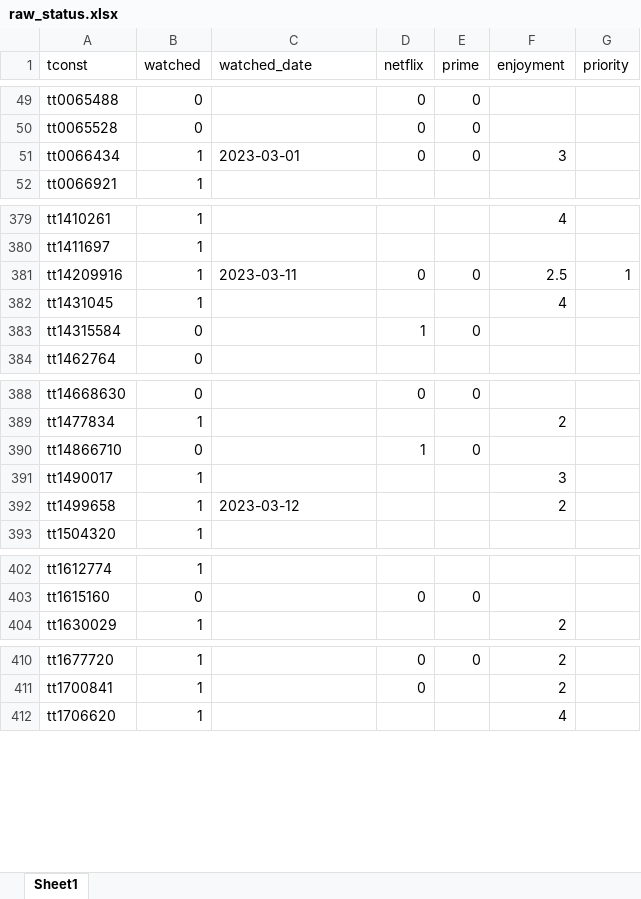
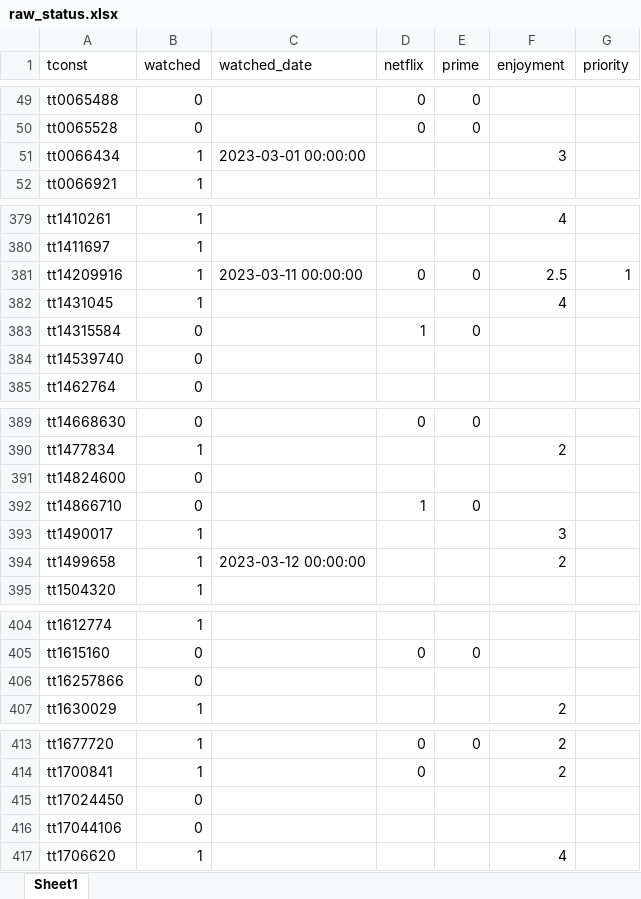
Before and after one commit to DirkTorre/imdb, an Excel workbook: data/handcrafted/raw_status.xlsx, sheet Sheet1, drawn as a sheet; only a part is shown, gaps mark what is left out; values as stored, in another font and other column widths than the file's, no cell formats; addresses are those after the commit; the diff covers the shown part only; the diff names each change by its address in the sheet, - before the commit and + after, or states it on an @@ line.

Commit message:
Movie list can now be updated with an excel file.

```diff
--- a/data/handcrafted/raw_status.xlsx (sheet Sheet1)
+++ b/data/handcrafted/raw_status.xlsx (sheet Sheet1)
-C51 (watched_date): 2023-03-01
+C51 (watched_date): 2023-03-01 00:00:00
-D51 (netflix): 0
+D51 (netflix): (empty)
-E51 (prime): 0
+E51 (prime): (empty)
-C381 (watched_date): 2023-03-11
+C381 (watched_date): 2023-03-11 00:00:00
+row 384: tt14539740 | 0
+row 391: tt14824600 | 0
-C394 (watched_date): 2023-03-12
+C394 (watched_date): 2023-03-12 00:00:00
+row 406: tt16257866 | 0
+row 415: tt17024450 | 0
+row 416: tt17044106 | 0
```
Also changed, not shown: 3 added rows and 8 edited cells elsewhere in this sheet, cell formats, 7 other files.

━━━━━━━━

WORK TO COMPLETE: Nothing but the lines from the one holding "Movie list can" through the last line of the data may be output, and each must match exactly.

TASK ANSWER:
Movie list can now be updated with an excel file.

```diff
--- a/data/handcrafted/raw_status.xlsx (sheet Sheet1)
+++ b/data/handcrafted/raw_status.xlsx (sheet Sheet1)
-C51 (watched_date): 2023-03-01
+C51 (watched_date): 2023-03-01 00:00:00
-D51 (netflix): 0
+D51 (netflix): (empty)
-E51 (prime): 0
+E51 (prime): (empty)
-C381 (watched_date): 2023-03-11
+C381 (watched_date): 2023-03-11 00:00:00
+row 384: tt14539740 | 0
+row 391: tt14824600 | 0
-C394 (watched_date): 2023-03-12
+C394 (watched_date): 2023-03-12 00:00:00
+row 406: tt16257866 | 0
+row 415: tt17024450 | 0
+row 416: tt17044106 | 0
```
Also changed, not shown: 3 added rows and 8 edited cells elsewhere in this sheet, cell formats, 7 other files.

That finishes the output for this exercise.